---------- Data ----------

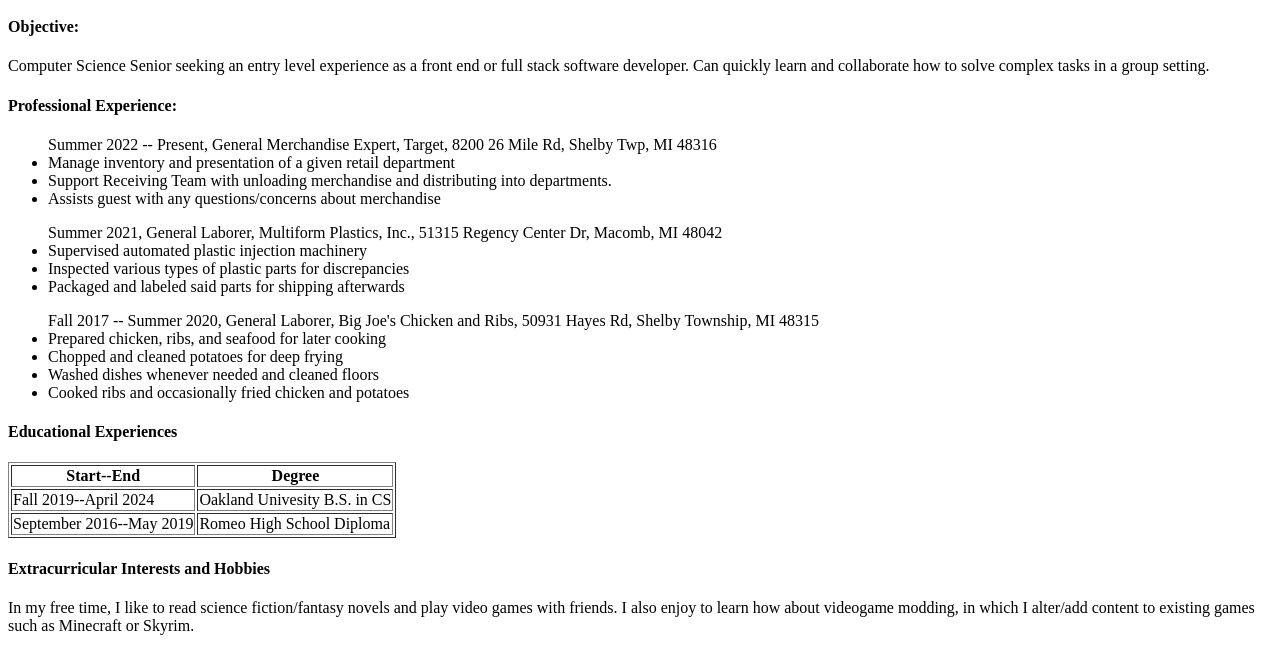
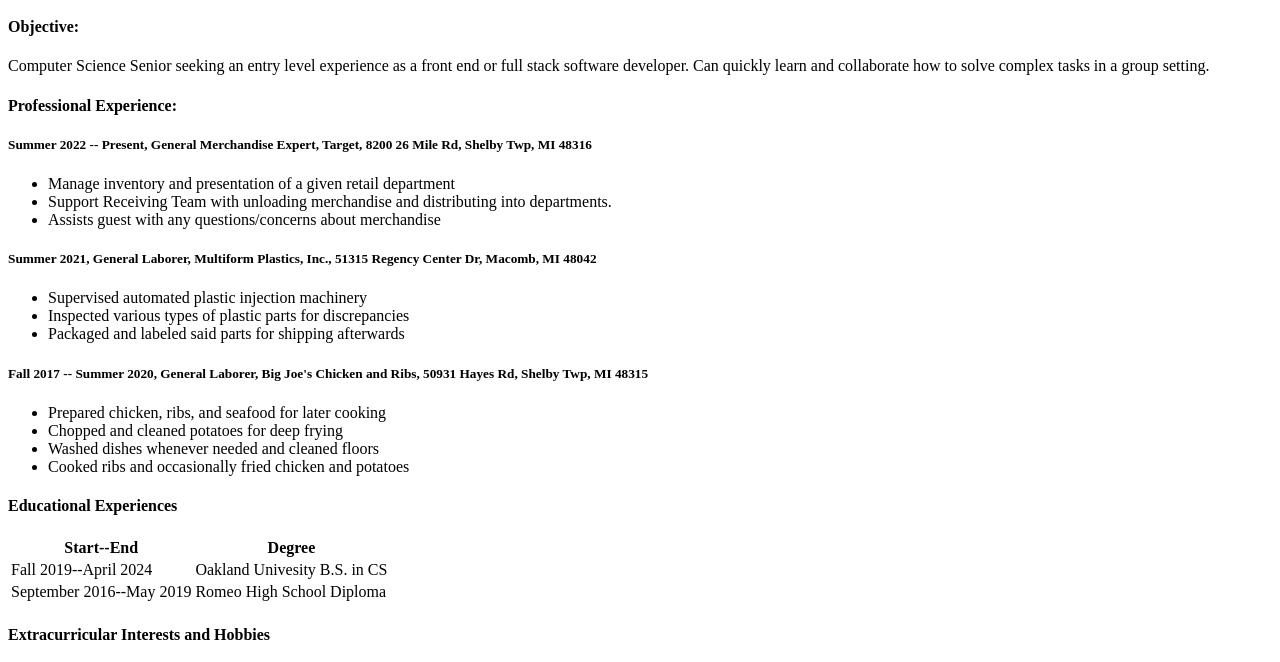
Before and after one commit to filipjanevski27/filipjanevski_hw1TH_csi3150_ws2024, a plain HTML site: page html/my_resume.html in a window 1280 px wide. Shown: the part 136-798 px from the top of the page. Drawn offline with Linux system fonts and the light colour scheme.

Commit message:
fixed all errors presented by validator.w3.org

```diff
--- a/html/my_resume.html
+++ b/html/my_resume.html
@@ -36,9 +36,13 @@
       <!--professional experience-->
       <section>
         <h4>Professional Experience:</h4>
-        <ul>
+        <!--job 1-->
+        <section>
+          <h5>
             Summer 2022 -- Present, General Merchandise Expert, Target, 8200 26
             Mile Rd, Shelby Twp, MI 48316
+          </h5>
+          <ul>
             <li>
               Manage inventory and presentation of a given retail department
             </li>
@@ -48,26 +52,37 @@
             </li>
             <li>Assists guest with any questions/concerns about merchandise</li>
           </ul>
+        </section>
+        <!--job 2-->
+        <section>
+          <h5>
+            Summer 2021, General Laborer, Multiform Plastics, Inc., 51315
+            Regency Center Dr, Macomb, MI 48042
+          </h5>
           <ul>
-          Summer 2021, General Laborer, Multiform Plastics, Inc., 51315 Regency
-          Center Dr, Macomb, MI 48042
             <li>Supervised automated plastic injection machinery</li>
             <li>Inspected various types of plastic parts for discrepancies</li>
             <li>Packaged and labeled said parts for shipping afterwards</li>
           </ul>
+        </section>
+        <!--job 3-->
+        <section>
+          <h5>
+            Fall 2017 -- Summer 2020, General Laborer, Big Joe's Chicken and
+            Ribs, 50931 Hayes Rd, Shelby Twp, MI 48315
+          </h5>
           <ul>
-          Fall 2017 -- Summer 2020, General Laborer, Big Joe's Chicken and Ribs,
-          50931 Hayes Rd, Shelby Township, MI 48315
             <li>Prepared chicken, ribs, and seafood for later cooking</li>
             <li>Chopped and cleaned potatoes for deep frying</li>
             <li>Washed dishes whenever needed and cleaned floors</li>
             <li>Cooked ribs and occasionally fried chicken and potatoes</li>
           </ul>
         </section>
+      </section>
       <!--educational experiences-->
       <section>
         <h4>Educational Experiences</h4>
-        <table border="1">
+        <table>
           <thead>
             <tr>
               <th>Start--End</th>
```
Also changed, not shown: html/my_fun_facts.html (+3 -3 lines), index.html (+2 -2 lines). Lines whose indentation alone changed are shown as unchanged.
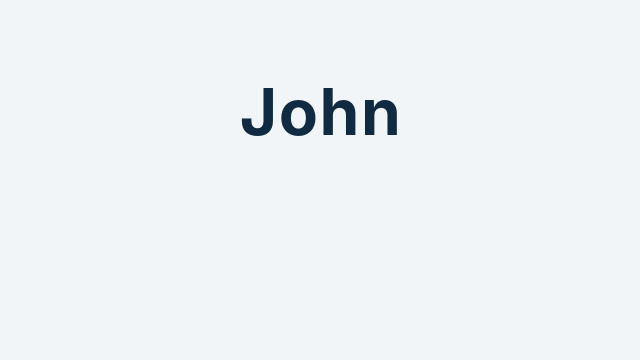
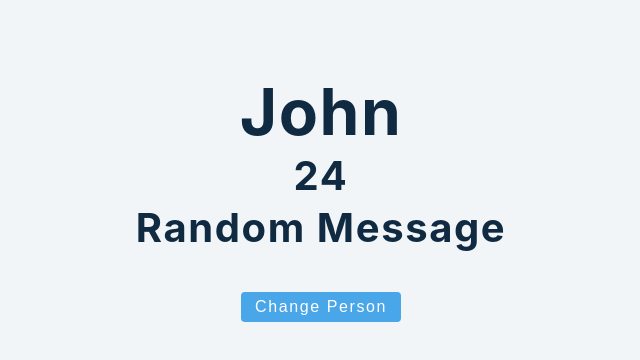
Before and after one commit to ismaelBZ/react-tutorial-2020-john-smilga, a React (Create React App) app: page / in a window 1280 px wide. Shown: the top 360 px of the page, without its empty margins (319-959 px from the left). Built offline with nearby package versions, Linux system fonts and the light colour scheme.

Commit message:
Error when change data type/structure in use state

```diff
--- a/src/tutorials/useState/4-useState-object.jsx
+++ b/src/tutorials/useState/4-useState-object.jsx
@@ -7,10 +7,18 @@ const UseStateObject = () => {
     age: 24,
     message: "random message",
   });
+  const changePerson = () => {
+    setPeople('Peter')
+  }
   console.log(people);
   return (
     <>
      <h1>{people.name}</h1>
+     <h2>{people.age}</h2>
+     <h2>{people.message}</h2>
+     <button className='btn' onClick={changePerson}>
+      Change Person
+     </button>
     </>
   );
 };
```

----------

**Problem to solve**.
Please copy every line of the records above in which "Laborer" appears.

**Expected answer**.
+            Summer 2021, General Laborer, Multiform Plastics, Inc., 51315
-          Summer 2021, General Laborer, Multiform Plastics, Inc., 51315 Regency
+            Fall 2017 -- Summer 2020, General Laborer, Big Joe's Chicken and
-          Fall 2017 -- Summer 2020, General Laborer, Big Joe's Chicken and Ribs,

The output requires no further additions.